Today, I’m looking at two books that have multiple people dressed as Harley Quinn. Cases of mistaken identity abound in the second issues of both Batman: White Knight and Harley & Ivy Meet Betty & Veronica.
Batman: White Knight 2
Written by Sean Murphy
Art by Sean Murphy and Matt Hollingsworth
A sane former Joker continues his plans to turn Gotham City against the Batman, blaming both the cIty and the Caped Crusader for his constant need to confront Batman and cause trouble in the city. He’s already won a multi-million dollar lawsuit and now he’s looking to make the Batman look bad. But he doesn’t want to do it alone, so he turns to his partner-in-crime and girlfriend, Harley Quinn.
Harley, however, clearly doesn’t want anything to do with “cured Joker” Jack Napier. She wants her criminal mastermind back, so they can go and rob something together. She’s even nonplussed when Napier gets down on a knee and proposes. But here’s where writer Sean Murphy’s story gets interesting.
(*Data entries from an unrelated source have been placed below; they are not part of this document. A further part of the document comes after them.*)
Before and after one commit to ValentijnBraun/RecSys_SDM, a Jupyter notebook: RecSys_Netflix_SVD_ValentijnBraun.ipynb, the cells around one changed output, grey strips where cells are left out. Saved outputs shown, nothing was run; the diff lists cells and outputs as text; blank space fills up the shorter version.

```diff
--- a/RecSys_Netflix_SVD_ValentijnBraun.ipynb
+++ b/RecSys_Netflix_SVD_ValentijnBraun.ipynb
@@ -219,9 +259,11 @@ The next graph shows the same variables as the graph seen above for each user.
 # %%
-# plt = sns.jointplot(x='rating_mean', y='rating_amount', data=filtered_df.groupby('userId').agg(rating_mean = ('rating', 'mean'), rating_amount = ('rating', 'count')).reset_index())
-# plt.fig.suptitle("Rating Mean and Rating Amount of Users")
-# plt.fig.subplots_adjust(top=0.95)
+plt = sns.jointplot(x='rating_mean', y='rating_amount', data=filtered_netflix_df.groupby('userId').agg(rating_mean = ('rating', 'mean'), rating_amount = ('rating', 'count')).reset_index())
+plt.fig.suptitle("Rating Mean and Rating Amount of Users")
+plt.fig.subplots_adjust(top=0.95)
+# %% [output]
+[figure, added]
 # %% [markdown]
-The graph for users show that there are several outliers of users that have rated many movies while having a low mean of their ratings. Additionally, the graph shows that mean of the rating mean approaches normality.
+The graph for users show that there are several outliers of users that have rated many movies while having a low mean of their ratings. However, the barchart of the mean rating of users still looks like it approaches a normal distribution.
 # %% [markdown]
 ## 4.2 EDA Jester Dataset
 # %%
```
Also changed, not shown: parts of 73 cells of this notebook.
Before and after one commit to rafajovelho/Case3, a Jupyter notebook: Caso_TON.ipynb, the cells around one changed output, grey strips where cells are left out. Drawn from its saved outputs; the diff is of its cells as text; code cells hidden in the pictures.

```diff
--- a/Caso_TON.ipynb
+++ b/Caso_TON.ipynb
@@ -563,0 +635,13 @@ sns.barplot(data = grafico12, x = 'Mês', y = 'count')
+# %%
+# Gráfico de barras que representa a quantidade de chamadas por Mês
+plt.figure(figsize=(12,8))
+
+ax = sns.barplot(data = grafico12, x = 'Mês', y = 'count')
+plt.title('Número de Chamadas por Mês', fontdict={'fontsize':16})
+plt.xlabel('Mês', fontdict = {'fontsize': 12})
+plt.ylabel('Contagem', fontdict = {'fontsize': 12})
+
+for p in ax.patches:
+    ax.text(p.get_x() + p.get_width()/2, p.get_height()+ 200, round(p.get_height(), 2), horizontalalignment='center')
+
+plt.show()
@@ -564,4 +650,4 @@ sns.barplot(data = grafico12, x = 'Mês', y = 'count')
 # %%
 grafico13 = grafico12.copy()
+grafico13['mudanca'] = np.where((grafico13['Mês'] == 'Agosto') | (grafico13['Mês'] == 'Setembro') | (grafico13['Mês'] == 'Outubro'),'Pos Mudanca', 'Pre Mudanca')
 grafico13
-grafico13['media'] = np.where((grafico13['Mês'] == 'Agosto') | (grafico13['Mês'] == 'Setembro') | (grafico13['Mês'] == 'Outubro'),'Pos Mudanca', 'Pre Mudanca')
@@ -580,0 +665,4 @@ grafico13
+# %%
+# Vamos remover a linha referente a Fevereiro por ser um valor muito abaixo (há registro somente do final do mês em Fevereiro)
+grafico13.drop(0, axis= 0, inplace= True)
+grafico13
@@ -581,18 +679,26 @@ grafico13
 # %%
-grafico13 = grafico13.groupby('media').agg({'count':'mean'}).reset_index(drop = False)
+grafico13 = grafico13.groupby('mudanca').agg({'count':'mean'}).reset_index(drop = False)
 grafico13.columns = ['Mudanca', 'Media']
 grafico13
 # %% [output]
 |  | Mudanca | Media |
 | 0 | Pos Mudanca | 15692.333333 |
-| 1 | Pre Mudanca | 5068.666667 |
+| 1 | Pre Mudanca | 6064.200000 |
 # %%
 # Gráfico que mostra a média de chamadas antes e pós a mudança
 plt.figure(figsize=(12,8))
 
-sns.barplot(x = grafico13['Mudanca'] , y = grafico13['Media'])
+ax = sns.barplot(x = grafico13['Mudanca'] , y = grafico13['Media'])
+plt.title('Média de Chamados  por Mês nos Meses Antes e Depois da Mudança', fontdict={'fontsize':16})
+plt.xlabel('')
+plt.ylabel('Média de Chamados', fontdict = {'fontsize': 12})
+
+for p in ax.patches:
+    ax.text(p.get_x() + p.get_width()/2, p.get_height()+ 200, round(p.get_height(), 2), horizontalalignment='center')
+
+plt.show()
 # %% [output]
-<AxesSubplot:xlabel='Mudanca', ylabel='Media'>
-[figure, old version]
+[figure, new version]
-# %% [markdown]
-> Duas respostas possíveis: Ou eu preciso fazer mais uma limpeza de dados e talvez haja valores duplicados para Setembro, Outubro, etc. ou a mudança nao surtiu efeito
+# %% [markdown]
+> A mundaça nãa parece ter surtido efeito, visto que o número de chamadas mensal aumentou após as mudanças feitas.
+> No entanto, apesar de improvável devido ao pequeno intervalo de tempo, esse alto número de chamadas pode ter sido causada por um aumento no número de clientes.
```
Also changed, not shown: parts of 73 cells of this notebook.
The girl Joker went back to was Harley Quinn, but it wasn’t Harleen Quinzel, the psychologist that Joker drove to insanity and a life of crime.
Turns out Joker’s obsession with Batman was so consuming that he didn’t notice when his girlfriend sent a replacement when she finally had enough of being second-rate. I love this little retcon of Harley, by the way. It provides a clear distinction to the original Harley in the full red and black body suit and the current Suicide Sqaud version in the short shorts and revealing top. DC Comics should really consider making that cannon… though it would mean more Harleys, and I think they already have enough in their lives. I don’t even read the comics where she stars and I have two Harley-centric books that I’m reviewing…
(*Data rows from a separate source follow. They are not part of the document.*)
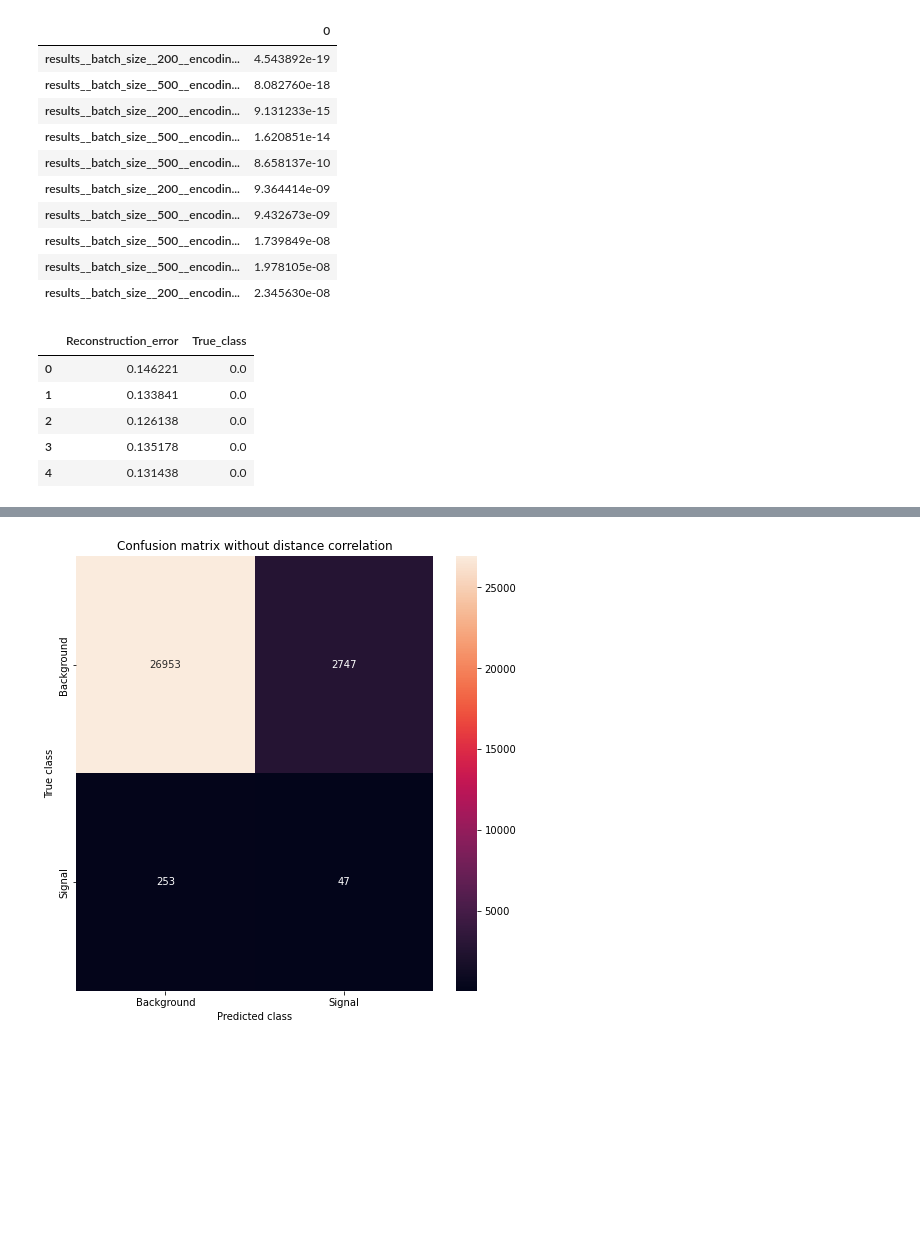
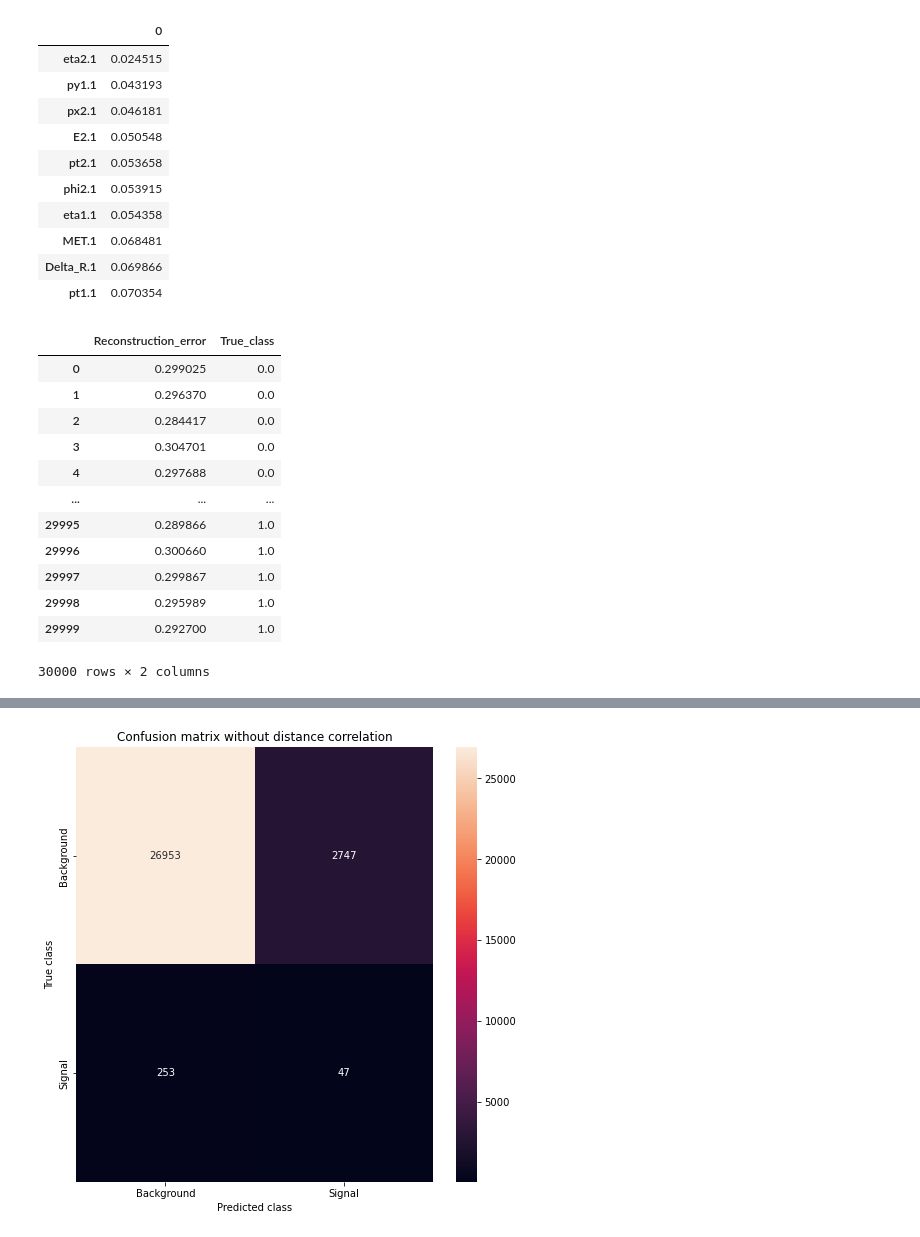
Before and after one commit to Esterci/Learning, a Jupyter notebook: Python/Anomaly_Detection/hyper_parameters_study/results_analyses.ipynb, the cells around one changed output, grey strips where cells are left out. Saved outputs shown, nothing was run; the diff lists cells and outputs as text; code cells hidden in the pictures; blank space fills up the shorter version.

```diff
--- a/Python/Anomaly_Detection/hyper_parameters_study/results_analyses.ipynb
+++ b/Python/Anomaly_Detection/hyper_parameters_study/results_analyses.ipynb
@@ -57,16 +37,27 @@ results_ditc = {}
 
 n_elements = len(valid_models_path)
 
-for i,results in enumerate(valid_models_path):
-
+for results in valid_models_path:
 
     #Loading results
 
-    name = results.split('/')[1]
+    name_it = results.split('/')[1]
 
-    results_ditc[name] = {}
+    it = name_it.split('__')[-3]
 
-    results_ditc[name]['data'] = pd.read_csv(results)
+    results_ditc[it] = {}
+
+    results_ditc[it]['data'] = []
+
+for i,results in enumerate(valid_models_path):
+
+    #Loading results
+
+    name_it = results.split('/')[1]
+
+    it = name_it.split('__')[-3]
+
+    results_ditc[it]['data'].append(pd.read_csv(results))
 
     #Updating progress bar
 
@@ -145,10 +272,9 @@ fig.savefig('Figures/reconstruction-error__.png',
 # %%
-
 sorted_index = np.argsort(error_ks)
 
 sort_error_difference = [error_ks[i] for i in sorted_index]
 
-model_names = [name for name in results_ditc.keys()]
+model_names = [name for name in format_dict.keys()]
 
 sort_model_names = [model_names[i] for i in sorted_index]
 
@@ -159,27 +285,33 @@ error_df = pd.DataFrame(np.transpose(sort_error_difference[:10]),index=small_mod
 display(error_df)
 # %% [output]
 |  | 0 |
-| results__batch_size__200__encodin... | 4.543892e-19 |
-| results__batch_size__500__encodin... | 8.082760e-18 |
-| results__batch_size__200__encodin... | 9.131233e-15 |
-| results__batch_size__500__encodin... | 1.620851e-14 |
-| results__batch_size__500__encodin... | 8.658137e-10 |
-| results__batch_size__200__encodin... | 9.364414e-09 |
-| results__batch_size__500__encodin... | 9.432673e-09 |
-| results__batch_size__500__encodin... | 1.739849e-08 |
-| results__batch_size__500__encodin... | 1.978105e-08 |
-| results__batch_size__200__encodin... | 2.345630e-08 |
+| eta2.1 | 0.024515 |
+| py1.1 | 0.043193 |
+| px2.1 | 0.046181 |
+| E2.1 | 0.050548 |
+| pt2.1 | 0.053658 |
+| phi2.1 | 0.053915 |
+| eta1.1 | 0.054358 |
+| MET.1 | 0.068481 |
+| Delta_R.1 | 0.069866 |
+| pt1.1 | 0.070354 |
 # %%
-best_model_df = results_ditc[sort_model_names[0]]['data']
+best_model_df = format_dict[sort_model_names[0]]
+error_class = pd.DataFrame({'Reconstruction_error': best_model_df['mse']['mean'],
+                        'True_class': y})
 
-error_class = pd.DataFrame({'Reconstruction_error': best_model_df[::]['reconstruction_error'],
-                        'True_class': best_model_df[::]['class']})
-
-error_class.head()
+error_class
 # %% [output]
 |  | Reconstruction_error | True_class |
-| 0 | 0.146221 | 0.0 |
-| 1 | 0.133841 | 0.0 |
-| 2 | 0.126138 | 0.0 |
-| 3 | 0.135178 | 0.0 |
-| 4 | 0.131438 | 0.0 |
+| 0 | 0.299025 | 0.0 |
+| 1 | 0.296370 | 0.0 |
+| 2 | 0.284417 | 0.0 |
+| 3 | 0.304701 | 0.0 |
+| 4 | 0.297688 | 0.0 |
+| ... | ... | ... |
+| 29995 | 0.289866 | 1.0 |
+| 29996 | 0.300660 | 1.0 |
+| 29997 | 0.299867 | 1.0 |
+| 29998 | 0.295989 | 1.0 |
+| 29999 | 0.292700 | 1.0 |
+30000 rows × 2 columns
```
Also changed, not shown: parts of 11 cells of this notebook.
The original Harley helps her Mr. J with his plans – because she feels that Joker’s obsession with Batman hurt her life, too, taking Joker away from her – and starts to gather other Gotham supercriminals to get them to help out as well.
The other plot thread Murphy examines her is swiped straight from the abominable 1997 movie, Batman & Robin, with Batman woking with Mr. Freeze to try and save Alfred. His trusty manservant is dying from the same disease that was killing Freeze’s wife. The lab rats – who Barbara Gordon finds adorable – don’t survive the testing, though, and Mr. Freeze ends up a little worse for wear, too.
The first two issues of Murphy’s miniseries has been more fun than I expected, and the art has been great, too. We’ll have to see if Murphy can homage any of the other Batman movies going forward.
Harley & Ivy Meet Betty & Veronica 2
Written by Marc Andreyko and Paul Dini
Art by Laura Braga and Arif Prianto
The second issue of this crossover between the Archie and DC Comics characters turns into a farce during a costume party thrown by Veronica Lodge’s father. The billionaire was a target for Poison Ivy last issue, after he decided to turn RIverdale’s swamp into a college campus/strip mall, though in this issue, we discover IVY is a target for some Gotham City thugs who she double-crossed. Harley and Ivy are dressed in their Year One outfits at the party, while Betty and Veronica are dressed as current Harley and Ivy. Obviously, shenanigans are bound to happen.
Since we’re already in Riverdale and surrounded by the rest of the Archie Gang, we get some guest appearances from other Gotham City faithful.
Yeah, that turns out to actually be Selina Kyle, who is a big fan of Josie and the Pussycats, who are playing the party. We also get a cameo from the magician Zatanna, who ends up bonding with Sabrina the Teenage Witch. And when things get a little crazy, with the two pairs of friends starting to confront each other, both of the magicians try and help, causing more confusion when their spells collide.
As Catwoman drives Harley and Ivy back to Gotham, we see that they’ve been body swapped with Betty and Veronica. So, that’s where the hilarity will begin to ensue. It’s been fun so far, and I think it’ll continue next issue. I’ve definitely been pleasantly surprised by this miniseries.